Finally, as Nigerians recognise the prevalence of fake drugs in the country, several suggestions have also been proffered to combat the sale of fake, counterfeit and substandard drugs, which include – the ‘shutting down any outlet identified for selling fake drugs’ (29 percent); ‘arrest & prosecution of offenders’ (15 percent); andthe enforcement of ‘drug authentication’ (10 percent) among others. While these suggestions are not entirely new in the battle against the sale and distribution of fake drugs by NAFDAC, it is imperative that the agency and other stakeholders intensify efforts in the regulation and control of the importation, manufacture, distribution and sale of drugs in order to ensure the availability of safe and quality pharmaceutical products, medicines and drugs to Nigerian citizens.

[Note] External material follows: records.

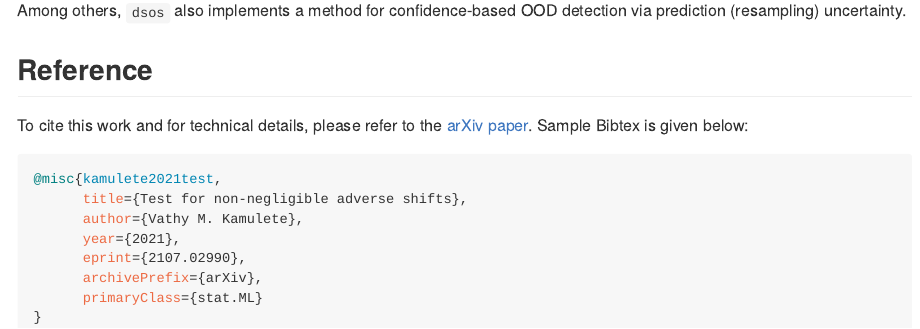
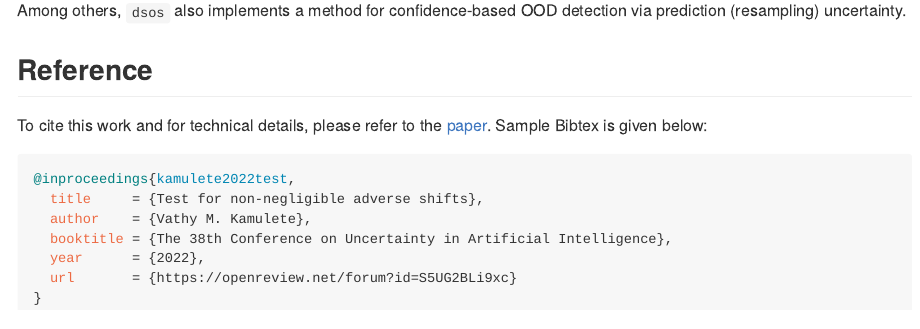
Before and after one commit to rbc-research/dsos, an R Markdown document (README.Rmd): the page in a window 1100 px wide, from 1050 px down. Rendered offline with R 4.5, knitr and Pandoc, with nearby package versions; some code elsewhere in the file could not run offline; badge pictures from the web are left out.

Commit message:
Update academic reference to UAI 2022.

````diff
--- a/README.Rmd
+++ b/README.Rmd
@@ -69,15 +69,14 @@ via prediction (resampling) uncertainty.
 ## Reference
 
 To cite this work and for technical details, please refer to the
-[arXiv paper](https://arxiv.org/abs/2107.02990). Sample Bibtex is given below:
+[paper](https://openreview.net/forum?id=S5UG2BLi9xc). Sample Bibtex is given below:
 
 ```bibtex
-@misc{kamulete2021test,
-      title={Test for non-negligible adverse shifts},
-      author={Vathy M. Kamulete},
-      year={2021},
-      eprint={2107.02990},
-      archivePrefix={arXiv},
-      primaryClass={stat.ML}
+@inproceedings{kamulete2022test,
+  title     = {Test for non-negligible adverse shifts},
+  author    = {Vathy M. Kamulete},
+  booktitle = {The 38th Conference on Uncertainty in Artificial Intelligence},
+  year      = {2022},
+  url       = {https://openreview.net/forum?id=S5UG2BLi9xc}
 }
 ```
````
Also changed, not shown: R/score-class-probability.R (+2 -2 lines), R/score-outlier-detection.R (+2 -2 lines), R/score-resampling-uncertainty.R (+2 -2 lines), R/score-residual-diagnostic.R (+2 -2 lines), R/statistic-wauc.R (+2 -2 lines), vignettes/diy-score.Rmd (+1 -1 lines), vignettes/motivation.Rmd (+1 -1 lines), README.md, README.Rmd (2 more changed lines), 1 other file.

These are the key findings from the fake pharmaceutical drugs pollconducted in the week of February 16th 2015.
Fake pharmaceutical products, medicines and drugs are a threat to public health and are part of the broader incident of substandard pharmaceuticals – medicines manufactured below established standards of character and are therefore dangerous to patients’ health and ineffective for the handling of any disease. It causes distress and deaths that some experts regard as attempted murder, while The National Agency for Food and Drug Administration and Control (NAFDAC) refer to it as “the greatest evil of our time and the highest weapon of terrorism against public health, as well as an act of economic sabotage”.

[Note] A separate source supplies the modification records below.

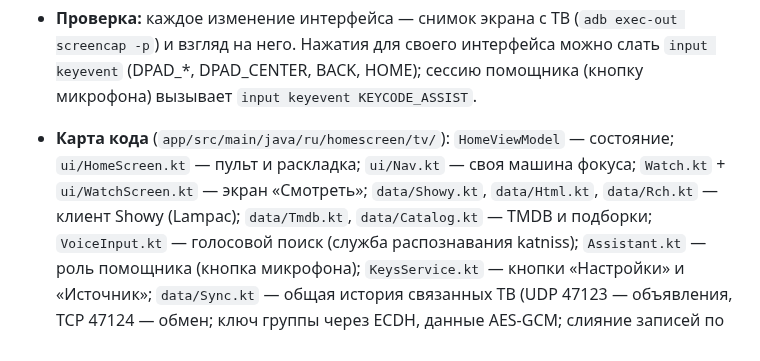
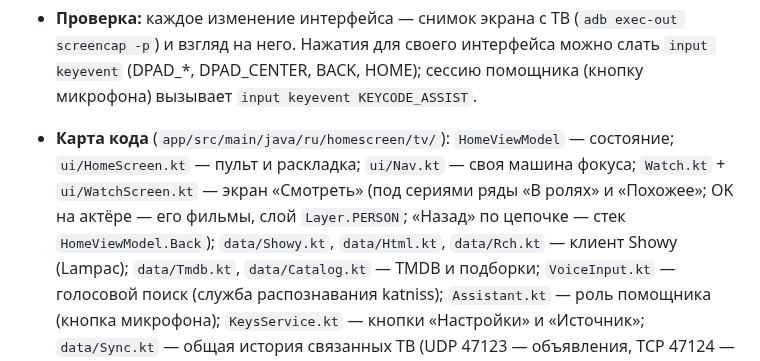
Before and after one commit to Sergey-Yurievich/ShowyLauncher, a Markdown page: CLAUDE.md, the part around the change. GitHub-like rendering.

```diff
--- a/CLAUDE.md
+++ b/CLAUDE.md
@@ -66,7 +66,7 @@ ShowyLauncher — главный экран для Google TV (Kotlin + Jetpack C
   Нажатия для своего интерфейса можно слать `input keyevent` (DPAD_*, DPAD_CENTER, BACK, HOME); сессию помощника
   (кнопку микрофона) вызывает `input keyevent KEYCODE_ASSIST`.
 - **Карта кода** (`app/src/main/java/ru/homescreen/tv/`): `HomeViewModel` — состояние; `ui/HomeScreen.kt` — пульт и
-  раскладка; `ui/Nav.kt` — своя машина фокуса; `Watch.kt` + `ui/WatchScreen.kt` — экран «Смотреть»; `data/Showy.kt`,
+  раскладка; `ui/Nav.kt` — своя машина фокуса; `Watch.kt` + `ui/WatchScreen.kt` — экран «Смотреть» (под сериями ряды «В ролях» и «Похожее»; OK на актёре — его фильмы, слой `Layer.PERSON`; «Назад» по цепочке — стек `HomeViewModel.Back`); `data/Showy.kt`,
   `data/Html.kt`, `data/Rch.kt` — клиент Showy (Lampac); `data/Tmdb.kt`, `data/Catalog.kt` — TMDB и подборки;
   `VoiceInput.kt` — голосовой поиск (служба распознавания katniss); `Assistant.kt` — роль помощника (кнопка
   микрофона); `KeysService.kt` — кнопки «Настройки» и «Источник»; `data/Sync.kt` — общая история связанных ТВ
```
Also changed, not shown: README.md (+2 -1 lines), docs/screenshots/cast.jpg (added), docs/screenshots/person.jpg (added), 9 other files.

The World Health Organisation (WHO) described fake drug (also known as counterfeit medicine) ‘as one which is deliberately and fraudulently mislabelled with respect to identity and/or source. Counterfeit products may include products with the correct ingredients or with the wrong ingredients, without active ingredients, with insufficient active ingredients or with fake packaging.” Fake drugs are discovered to be non-effective as most of them are either without active ingredients, with wrong ingredients or incorrect quantities of active ingredients. Thus the use of these drugs negatively affects patients thereby prolonging treatment periods as the health of patients may not improve upon usage. Also they may worsen the conditions being treated and even lead to death.

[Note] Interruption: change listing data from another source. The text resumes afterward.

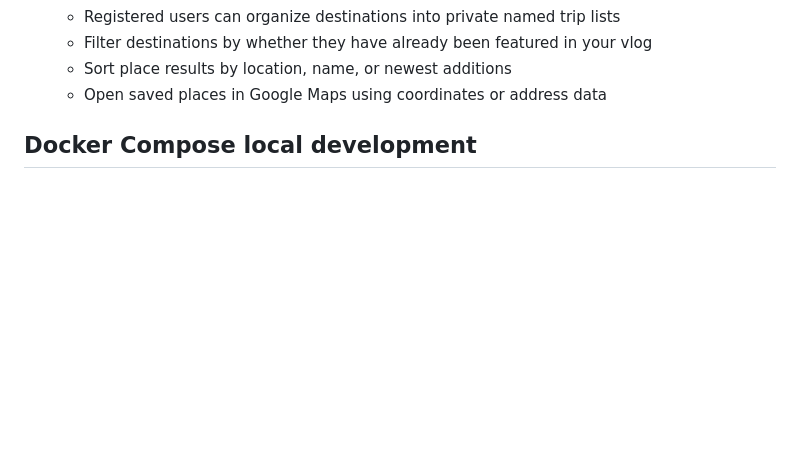
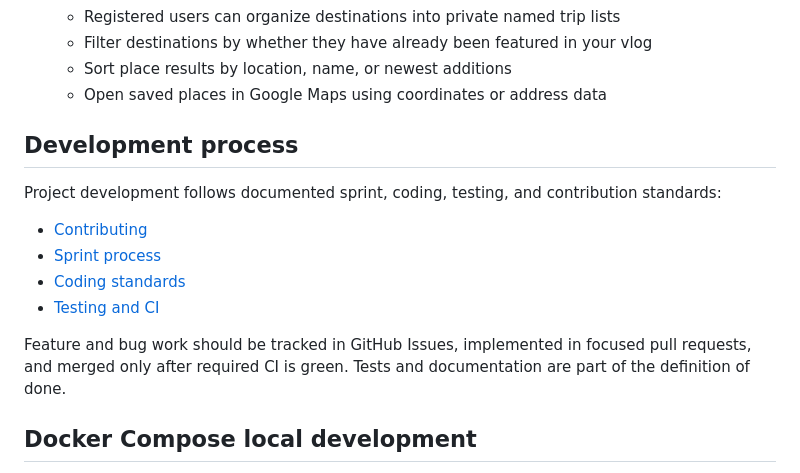
Before and after one commit to drakeg/vlog_travel_finder, a Markdown page: README.md, the part around the change. Rendered like a GitHub page; blank space fills up the shorter version.

Commit message:
docs: link development standards from README

```diff
--- a/README.md
+++ b/README.md
@@ -25,6 +25,17 @@ Flask app to manage and search travel-related places (restaurants, breweries, mu
   - Filter destinations by whether they have already been featured in your vlog
   - Sort place results by location, name, or newest additions
   - Open saved places in Google Maps using coordinates or address data
+
+## Development process
+
+Project development follows documented sprint, coding, testing, and contribution standards:
+
+- [Contributing](CONTRIBUTING.md)
+- [Sprint process](docs/SPRINTS.md)
+- [Coding standards](docs/CODING_STANDARDS.md)
+- [Testing and CI](docs/TESTING.md)
+
+Feature and bug work should be tracked in GitHub Issues, implemented in focused pull requests, and merged only after required CI is green. Tests and documentation are part of the definition of done.
 
 ## Docker Compose local development
 
```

Nigeria is renowned for its battle with the menace of fake drugs in conjunction with NAFDAC, a prominent government agency responsible for regulating and controlling the manufacture, importation, exportation, advertisement, distribution, sale and use of food, drugs, cosmetics, medical devices, chemicals and packaged water. The combative actions of the agency include the destruction of drugs worth billions of naira, as well as the conviction of counterfeiters. Some noteworthy instances includes the seizure of fake drugs worth about two billion naira (US$ 16 million) seized by NAFDAC in 2006 under the administration of late Professor Dora Akunyili. In the recent times under the administration of Director General of NAFDAC, Paul Orhii, it was reported that five containers of drugs suspected to be fake amounting to N270 million was seized in January 2015. Despite such achievements, the issue of fake drugs continues to plague the Nigerian health system.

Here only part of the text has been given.